PROBLEM TO SOLVE.
Within the lines below, find those that hold the string "dirtbag" and copy each one.

Before-and-after page screenshots.
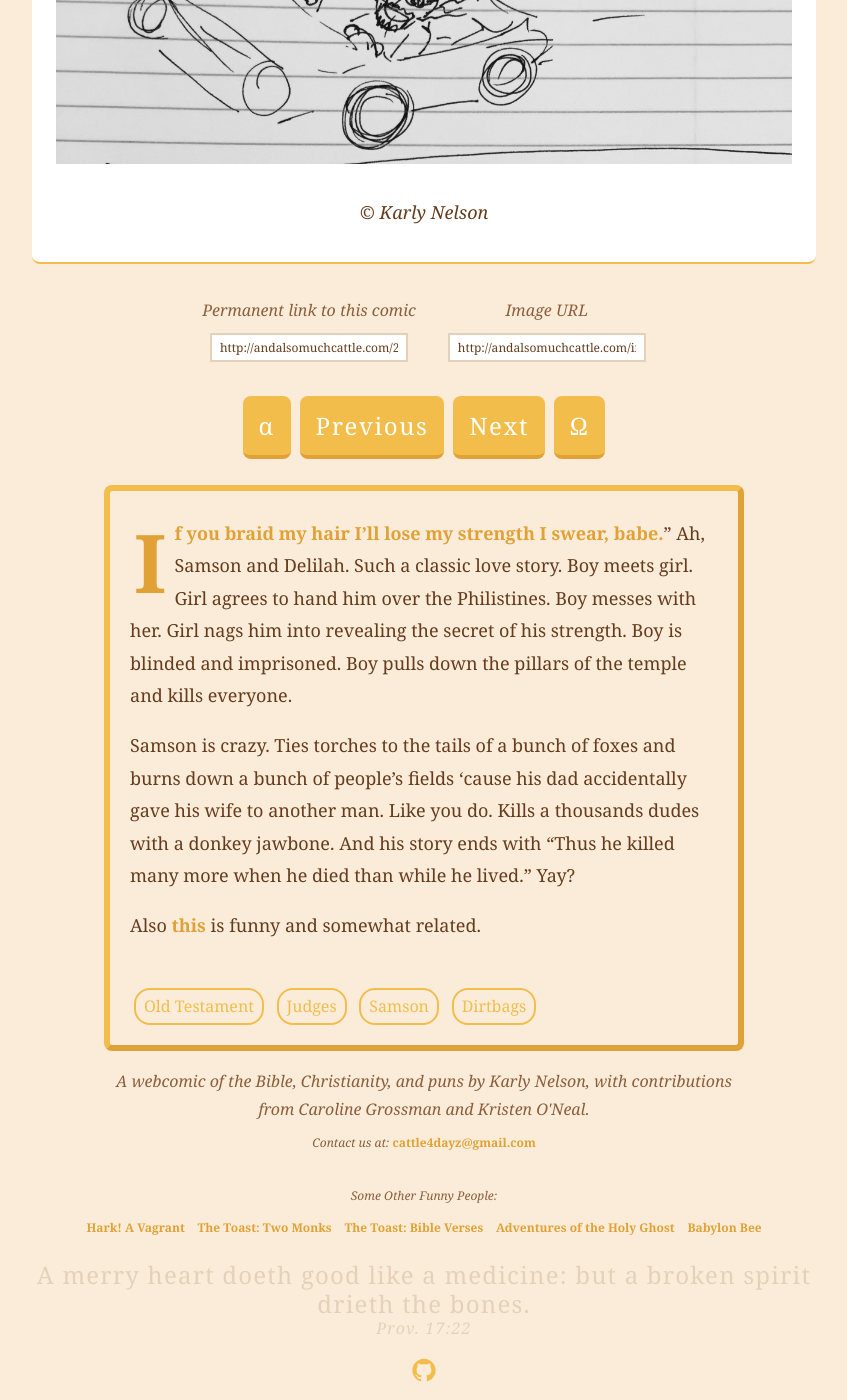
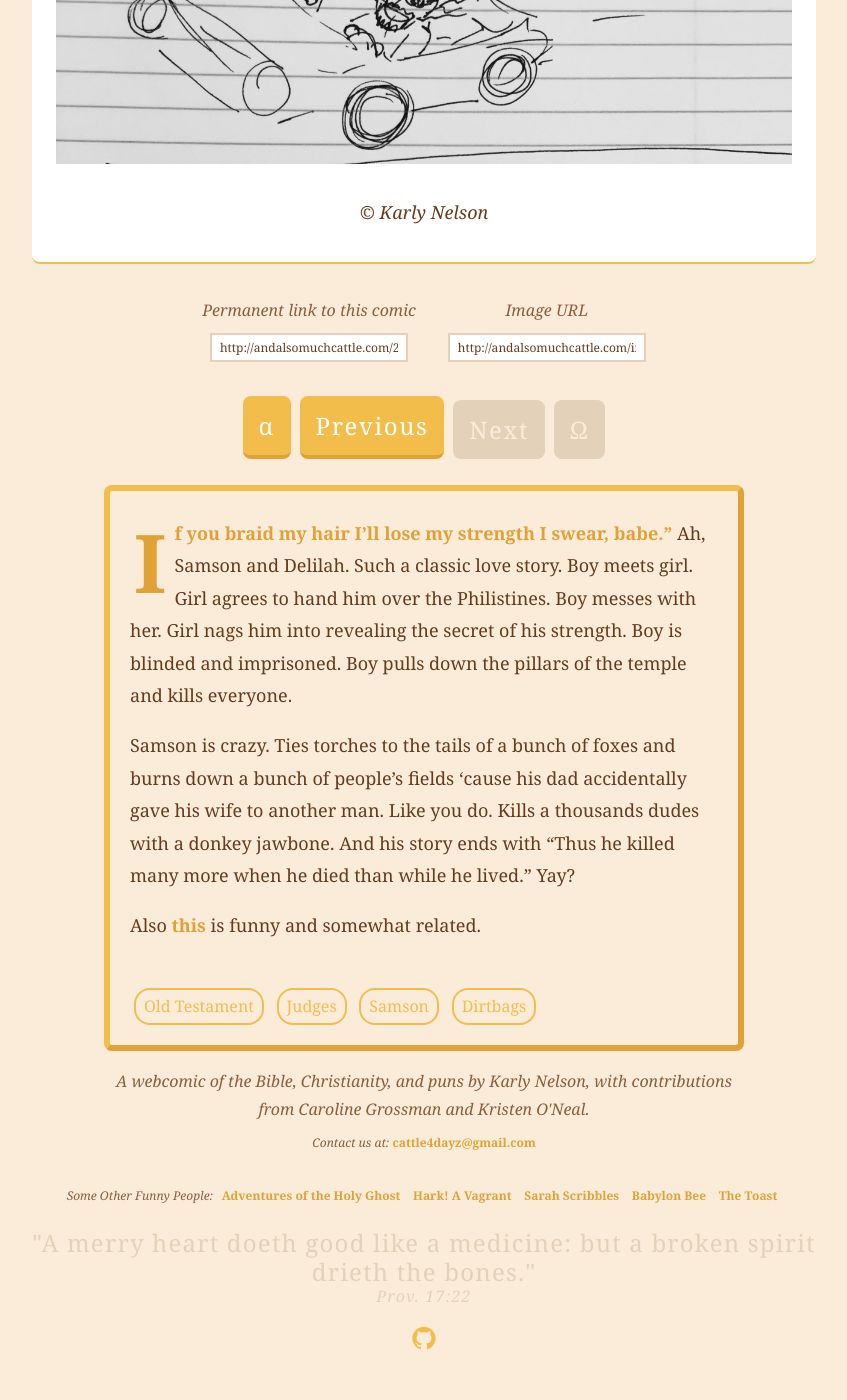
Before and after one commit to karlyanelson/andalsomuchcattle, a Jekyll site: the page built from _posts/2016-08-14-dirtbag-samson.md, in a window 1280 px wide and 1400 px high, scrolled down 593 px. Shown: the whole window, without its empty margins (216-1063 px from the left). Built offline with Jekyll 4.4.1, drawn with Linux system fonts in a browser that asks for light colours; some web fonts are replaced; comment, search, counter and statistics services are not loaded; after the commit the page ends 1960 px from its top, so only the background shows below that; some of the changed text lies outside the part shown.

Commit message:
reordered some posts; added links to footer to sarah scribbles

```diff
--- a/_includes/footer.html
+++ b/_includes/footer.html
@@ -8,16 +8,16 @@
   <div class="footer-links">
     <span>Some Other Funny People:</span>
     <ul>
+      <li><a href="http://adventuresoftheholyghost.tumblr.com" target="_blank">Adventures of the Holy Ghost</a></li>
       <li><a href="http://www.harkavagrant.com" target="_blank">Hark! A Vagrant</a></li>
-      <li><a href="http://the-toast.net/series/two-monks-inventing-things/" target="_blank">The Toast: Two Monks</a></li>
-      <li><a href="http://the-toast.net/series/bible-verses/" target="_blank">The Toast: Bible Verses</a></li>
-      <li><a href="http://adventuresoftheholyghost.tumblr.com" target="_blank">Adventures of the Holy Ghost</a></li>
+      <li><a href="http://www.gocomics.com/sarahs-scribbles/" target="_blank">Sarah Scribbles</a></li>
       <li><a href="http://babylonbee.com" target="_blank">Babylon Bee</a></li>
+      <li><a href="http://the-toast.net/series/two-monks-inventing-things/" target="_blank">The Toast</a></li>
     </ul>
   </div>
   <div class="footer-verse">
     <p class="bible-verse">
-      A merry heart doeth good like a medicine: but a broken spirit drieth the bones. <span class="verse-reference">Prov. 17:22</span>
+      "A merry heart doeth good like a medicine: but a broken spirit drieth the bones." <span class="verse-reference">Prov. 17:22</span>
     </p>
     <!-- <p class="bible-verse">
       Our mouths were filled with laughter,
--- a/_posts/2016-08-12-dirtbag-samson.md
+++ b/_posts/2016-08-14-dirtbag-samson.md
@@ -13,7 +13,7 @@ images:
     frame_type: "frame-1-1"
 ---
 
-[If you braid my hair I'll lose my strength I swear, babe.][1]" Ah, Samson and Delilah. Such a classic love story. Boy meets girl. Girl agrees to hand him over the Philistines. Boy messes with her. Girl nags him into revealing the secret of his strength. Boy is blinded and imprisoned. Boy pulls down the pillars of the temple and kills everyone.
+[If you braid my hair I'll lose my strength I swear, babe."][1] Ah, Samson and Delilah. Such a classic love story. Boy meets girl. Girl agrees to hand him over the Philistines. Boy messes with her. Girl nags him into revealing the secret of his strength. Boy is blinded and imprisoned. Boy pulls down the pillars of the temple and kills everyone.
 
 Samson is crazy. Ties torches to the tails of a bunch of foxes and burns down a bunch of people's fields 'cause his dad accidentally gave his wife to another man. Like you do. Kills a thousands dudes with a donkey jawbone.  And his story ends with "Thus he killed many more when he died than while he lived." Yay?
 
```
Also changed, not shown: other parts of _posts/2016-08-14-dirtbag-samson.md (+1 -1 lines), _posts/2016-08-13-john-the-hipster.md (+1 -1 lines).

RESPONSE.
Before and after one commit to karlyanelson/andalsomuchcattle, a Jekyll site: the page built from _posts/2016-08-14-dirtbag-samson.md, in a window 1280 px wide and 1400 px high, scrolled down 593 px. Shown: the whole window, without its empty margins (216-1063 px from the left). Built offline with Jekyll 4.4.1, drawn with Linux system fonts in a browser that asks for light colours; some web fonts are replaced; comment, search, counter and statistics services are not loaded; after the commit the page ends 1960 px from its top, so only the background shows below that; some of the changed text lies outside the part shown.
--- a/_posts/2016-08-12-dirtbag-samson.md
+++ b/_posts/2016-08-14-dirtbag-samson.md
Also changed, not shown: other parts of _posts/2016-08-14-dirtbag-samson.md (+1 -1 lines), _posts/2016-08-13-john-the-hipster.md (+1 -1 lines).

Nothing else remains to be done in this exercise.